In 2003, NBC paid about $2 billion for TV and online media rights to both the 2010 and 2012 Olympics set for London, which was nearly 50 percent more than it paid for prior games. While the Olympics remain a valuable mass audience venue for blue chip advertisers, there are more cost effective digital media alternatives to connect with target consumers. NBCU hopes to sell as much as $700 million in advertising and deliver on a 14 prime time ratings guarantee, barring complications such as the inability of injured US all-star downhill skier Lindsey Vonn to compete.
NBCU says it will bid for the 2014 Olympic rights along with Fox (NASDAQ:NWS), ESPN/ABC (NYSE:DIS) and TimeWarner (NYSE:TWX) /CBS. As the regulatory review of their proposed merger contributes, NBCU will consult with Comcast, which is expected to acquire 51 percent control by early next year. It is difficult to imagine any TV and Internet rights holder not seeking better ways to share Olympics risks and assure rewards in this changing media environment.
The revenue-sharing arrangement ESPN/ABC proposed to the International Olympic Committee during 2003 bidding and the planned partnered bid by CBS and Time Warner for the 2014 games in Sochi, Russia represent new approaches. The games eventually will return to the US, where advertising and media companies underwrite much of the cost of the Olympics, comprising about 60 percent of the IOC’s overall carriage fees.

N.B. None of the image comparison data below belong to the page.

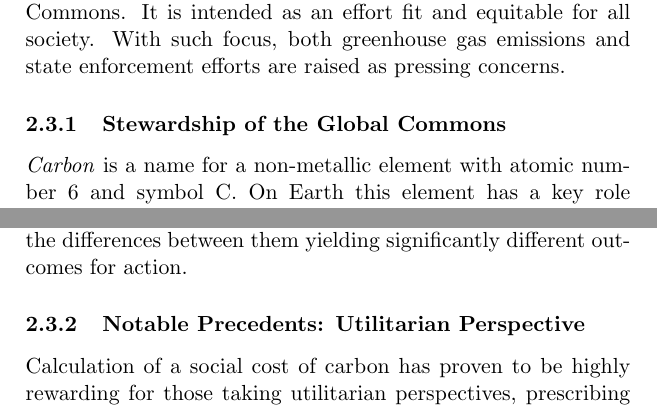
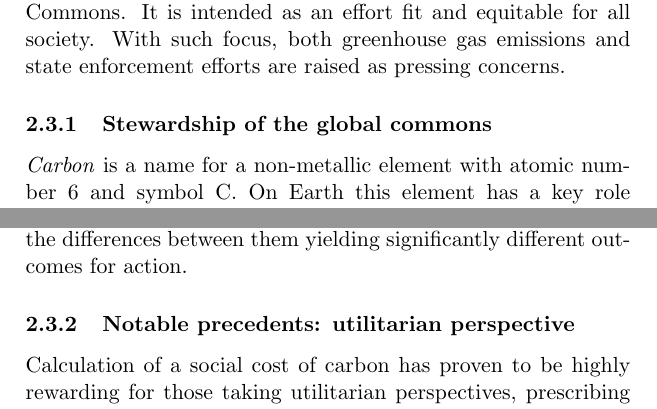
Before and after one commit to aidan-parkinson/digital-assurance, a LaTeX document (digitalAssurance.tex): two parts of pages 18 and 21 of 64, joined at a grey line, cut so that both start at the same text. Compiled offline with pdfLaTeX.

Commit message:
readyForTypeset

```diff
--- a/digitalAssurance.tex
+++ b/digitalAssurance.tex
@@ -234,7 +234,7 @@ This exploration has focussed specifically on what quality-of-life means to the
 It is intended as an effort fit and equitable for all society.
 With such focus, both greenhouse gas emissions and state enforcement efforts are raised as pressing concerns.
 
-\subsubsection{Stewardship of the Global Commons}
+\subsubsection{Stewardship of the global commons}
 \emph{Carbon} is a name for a non-metallic element with atomic number 6 and symbol C.
 On Earth this element has a key role in a \emph{carbon cycle} that is essential for all forms of life on the planet.
 This cycle involves exchanges of carbon-based vapours with the Earth's atmosphere.
@@ -268,14 +268,16 @@ Further, one should be prepared to give reasons for their judgments wherever the
 \\
  \emph{How could one ensure their demands are of maximum social benefit?}\\
  \\
+
  \pagebreak
+
 Coase suggests that one might need to add the costs of their greenhouse gas emissions born by all society to their own private costs when taking action.
 This would correct production processes so they are of maximum social benefit~\cite{rc1}.
 Precedents use the term \emph{social cost of carbon} to define the mean average costs of greenhouse gas emissions born by all society for this purpose.
 However, in this context it seems there are different perspectives that may be taken towards what this social benefit may be.
 An explanation of two prominent perspectives follow, the differences between them yielding significantly different outcomes for action.
 
-\subsubsection{Notable Precedents: Utilitarian Perspective}
+\subsubsection{Notable precedents: utilitarian perspective}
 
 Calculation of a social cost of carbon has proven to be highly rewarding for those taking utilitarian perspectives, prescribing happiness as a whole as the ultimate end to action ~\cite{hs1}. The resources consumed in satisfying human needs require economic considerations to efficiently manage personal well-being. Normative economists often regard only individual circumstance, or level of  welfare, in a state of affairs as important. This is known as the neutrality assumption~\cite{pd2}. Arrow, May and Sen assert that this position of neutrality is effectively an avocation of anonymity with respect to social states, which is a requirement that human beings be treated equally~\cite{ka1}~\cite{km1}~\cite{as2}. Waldron defines the notion of social welfare, an aggregate of individual welfare, as being goal-based~\cite{jw2}. Dworkin states that a goal can be considered a non-individuated political aim~\cite{rd1}.
 
```
Also changed, not shown: digitalAssurance.tex (3 more changed lines).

Comcast will have to get creative if it wants NBCU to remain in the Olympics business in order to build a viable rival to Walt Disney’s ESPN by combing its regional sports, Versus network, Golf Channel and Comcast.net sports with NBC Sports and NBCU’s Universalsports.com platform (which will serve as an Olympics news desk this month). Comcast’s plans to partner with the US Olympic Committee to launch a cable channel dedicated to continuous Olympics coverage was abruptly halted last year by the IOC.
The mounting financial risks of Olympics coverage and, indeed, an advertising-dependent broadcast TV system may be too great without such dramatic changes in business models, as witnessed by NBCU’s 30 percent decline in fourth quarter earnings.
Long-time NBC Sports chairman and Olympics executive producer Dick Ebersol may have unknowingly reset expectations. When NBC refused to match ABC-ESPN’s winning bid for National Basketball Association TV rights, Ebersol explained, “If winning the rights to a property brings with it hundreds of millions of dollars in losses, what have you won?”
“When faced with the prospect of heavy financial losses, we have consistently walked away and have done so again,” Ebersol said.